● Work required: The full listing should be set down again without a single alteration.

● Dataset records:
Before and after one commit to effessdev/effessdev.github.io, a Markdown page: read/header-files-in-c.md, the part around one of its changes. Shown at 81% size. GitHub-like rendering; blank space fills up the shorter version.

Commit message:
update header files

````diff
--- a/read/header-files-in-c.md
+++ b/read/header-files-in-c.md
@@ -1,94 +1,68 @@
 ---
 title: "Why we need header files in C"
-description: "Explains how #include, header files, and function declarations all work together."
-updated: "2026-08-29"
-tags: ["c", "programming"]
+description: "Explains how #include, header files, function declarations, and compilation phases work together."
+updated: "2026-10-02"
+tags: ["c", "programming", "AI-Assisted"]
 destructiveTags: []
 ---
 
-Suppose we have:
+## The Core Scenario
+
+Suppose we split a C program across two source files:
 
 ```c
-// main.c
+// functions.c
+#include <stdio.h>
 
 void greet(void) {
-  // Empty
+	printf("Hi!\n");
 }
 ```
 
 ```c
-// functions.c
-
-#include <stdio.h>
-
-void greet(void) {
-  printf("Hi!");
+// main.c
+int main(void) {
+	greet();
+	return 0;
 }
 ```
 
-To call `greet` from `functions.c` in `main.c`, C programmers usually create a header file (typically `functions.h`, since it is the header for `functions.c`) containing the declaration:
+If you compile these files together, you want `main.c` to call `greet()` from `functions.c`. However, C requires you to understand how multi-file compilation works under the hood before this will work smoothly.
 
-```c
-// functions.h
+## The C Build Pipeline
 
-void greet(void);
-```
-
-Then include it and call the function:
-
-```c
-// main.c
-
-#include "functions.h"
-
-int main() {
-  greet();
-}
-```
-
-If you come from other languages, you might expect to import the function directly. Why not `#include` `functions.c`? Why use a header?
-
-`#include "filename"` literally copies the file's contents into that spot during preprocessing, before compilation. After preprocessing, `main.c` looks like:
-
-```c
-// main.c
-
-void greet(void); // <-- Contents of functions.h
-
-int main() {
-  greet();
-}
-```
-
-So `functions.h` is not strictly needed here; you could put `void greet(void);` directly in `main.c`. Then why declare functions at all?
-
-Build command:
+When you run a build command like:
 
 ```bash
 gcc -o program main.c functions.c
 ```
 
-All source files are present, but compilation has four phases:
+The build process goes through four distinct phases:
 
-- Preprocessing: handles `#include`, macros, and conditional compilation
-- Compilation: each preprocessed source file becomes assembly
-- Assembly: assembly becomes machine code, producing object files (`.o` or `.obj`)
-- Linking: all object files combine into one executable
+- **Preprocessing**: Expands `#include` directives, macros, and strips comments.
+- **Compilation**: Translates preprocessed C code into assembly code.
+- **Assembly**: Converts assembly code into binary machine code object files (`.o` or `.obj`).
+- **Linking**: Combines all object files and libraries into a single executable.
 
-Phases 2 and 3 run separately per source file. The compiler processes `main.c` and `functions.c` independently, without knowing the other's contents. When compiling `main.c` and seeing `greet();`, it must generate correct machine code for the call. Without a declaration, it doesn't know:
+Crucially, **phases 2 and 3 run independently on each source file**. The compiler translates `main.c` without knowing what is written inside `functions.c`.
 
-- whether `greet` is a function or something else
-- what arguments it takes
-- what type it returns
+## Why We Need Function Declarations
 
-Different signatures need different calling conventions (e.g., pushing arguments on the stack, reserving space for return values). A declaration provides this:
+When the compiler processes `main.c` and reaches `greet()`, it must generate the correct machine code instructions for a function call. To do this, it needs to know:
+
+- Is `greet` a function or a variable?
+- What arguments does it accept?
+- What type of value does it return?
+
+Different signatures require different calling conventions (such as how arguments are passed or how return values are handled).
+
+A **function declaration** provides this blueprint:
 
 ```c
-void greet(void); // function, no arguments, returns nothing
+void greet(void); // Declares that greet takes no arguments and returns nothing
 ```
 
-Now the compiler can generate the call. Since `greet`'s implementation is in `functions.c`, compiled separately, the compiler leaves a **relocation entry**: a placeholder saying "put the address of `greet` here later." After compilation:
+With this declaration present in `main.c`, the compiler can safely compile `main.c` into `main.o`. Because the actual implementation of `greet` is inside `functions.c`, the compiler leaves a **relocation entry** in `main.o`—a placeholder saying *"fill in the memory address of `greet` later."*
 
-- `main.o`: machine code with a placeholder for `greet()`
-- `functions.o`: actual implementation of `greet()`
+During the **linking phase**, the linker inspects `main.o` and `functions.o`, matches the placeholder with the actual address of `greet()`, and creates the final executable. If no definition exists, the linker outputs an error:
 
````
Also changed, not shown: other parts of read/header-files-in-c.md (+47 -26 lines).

● Response to this task:
Before and after one commit to effessdev/effessdev.github.io, a Markdown page: read/header-files-in-c.md, the part around one of its changes. Shown at 81% size. GitHub-like rendering; blank space fills up the shorter version.

Commit message:
update header files

````diff
--- a/read/header-files-in-c.md
+++ b/read/header-files-in-c.md
@@ -1,94 +1,68 @@
 ---
 title: "Why we need header files in C"
-description: "Explains how #include, header files, and function declarations all work together."
-updated: "2026-08-29"
-tags: ["c", "programming"]
+description: "Explains how #include, header files, function declarations, and compilation phases work together."
+updated: "2026-10-02"
+tags: ["c", "programming", "AI-Assisted"]
 destructiveTags: []
 ---
 
-Suppose we have:
+## The Core Scenario
+
+Suppose we split a C program across two source files:
 
 ```c
-// main.c
+// functions.c
+#include <stdio.h>
 
 void greet(void) {
-  // Empty
+	printf("Hi!\n");
 }
 ```
 
 ```c
-// functions.c
-
-#include <stdio.h>
-
-void greet(void) {
-  printf("Hi!");
+// main.c
+int main(void) {
+	greet();
+	return 0;
 }
 ```
 
-To call `greet` from `functions.c` in `main.c`, C programmers usually create a header file (typically `functions.h`, since it is the header for `functions.c`) containing the declaration:
+If you compile these files together, you want `main.c` to call `greet()` from `functions.c`. However, C requires you to understand how multi-file compilation works under the hood before this will work smoothly.
 
-```c
-// functions.h
+## The C Build Pipeline
 
-void greet(void);
-```
-
-Then include it and call the function:
-
-```c
-// main.c
-
-#include "functions.h"
-
-int main() {
-  greet();
-}
-```
-
-If you come from other languages, you might expect to import the function directly. Why not `#include` `functions.c`? Why use a header?
-
-`#include "filename"` literally copies the file's contents into that spot during preprocessing, before compilation. After preprocessing, `main.c` looks like:
-
-```c
-// main.c
-
-void greet(void); // <-- Contents of functions.h
-
-int main() {
-  greet();
-}
-```
-
-So `functions.h` is not strictly needed here; you could put `void greet(void);` directly in `main.c`. Then why declare functions at all?
-
-Build command:
+When you run a build command like:
 
 ```bash
 gcc -o program main.c functions.c
 ```
 
-All source files are present, but compilation has four phases:
+The build process goes through four distinct phases:
 
-- Preprocessing: handles `#include`, macros, and conditional compilation
-- Compilation: each preprocessed source file becomes assembly
-- Assembly: assembly becomes machine code, producing object files (`.o` or `.obj`)
-- Linking: all object files combine into one executable
+- **Preprocessing**: Expands `#include` directives, macros, and strips comments.
+- **Compilation**: Translates preprocessed C code into assembly code.
+- **Assembly**: Converts assembly code into binary machine code object files (`.o` or `.obj`).
+- **Linking**: Combines all object files and libraries into a single executable.
 
-Phases 2 and 3 run separately per source file. The compiler processes `main.c` and `functions.c` independently, without knowing the other's contents. When compiling `main.c` and seeing `greet();`, it must generate correct machine code for the call. Without a declaration, it doesn't know:
+Crucially, **phases 2 and 3 run independently on each source file**. The compiler translates `main.c` without knowing what is written inside `functions.c`.
 
-- whether `greet` is a function or something else
-- what arguments it takes
-- what type it returns
+## Why We Need Function Declarations
 
-Different signatures need different calling conventions (e.g., pushing arguments on the stack, reserving space for return values). A declaration provides this:
+When the compiler processes `main.c` and reaches `greet()`, it must generate the correct machine code instructions for a function call. To do this, it needs to know:
+
+- Is `greet` a function or a variable?
+- What arguments does it accept?
+- What type of value does it return?
+
+Different signatures require different calling conventions (such as how arguments are passed or how return values are handled).
+
+A **function declaration** provides this blueprint:
 
 ```c
-void greet(void); // function, no arguments, returns nothing
+void greet(void); // Declares that greet takes no arguments and returns nothing
 ```
 
-Now the compiler can generate the call. Since `greet`'s implementation is in `functions.c`, compiled separately, the compiler leaves a **relocation entry**: a placeholder saying "put the address of `greet` here later." After compilation:
+With this declaration present in `main.c`, the compiler can safely compile `main.c` into `main.o`. Because the actual implementation of `greet` is inside `functions.c`, the compiler leaves a **relocation entry** in `main.o`—a placeholder saying *"fill in the memory address of `greet` later."*
 
-- `main.o`: machine code with a placeholder for `greet()`
-- `functions.o`: actual implementation of `greet()`
+During the **linking phase**, the linker inspects `main.o` and `functions.o`, matches the placeholder with the actual address of `greet()`, and creates the final executable. If no definition exists, the linker outputs an error:
 
````
Also changed, not shown: other parts of read/header-files-in-c.md (+47 -26 lines).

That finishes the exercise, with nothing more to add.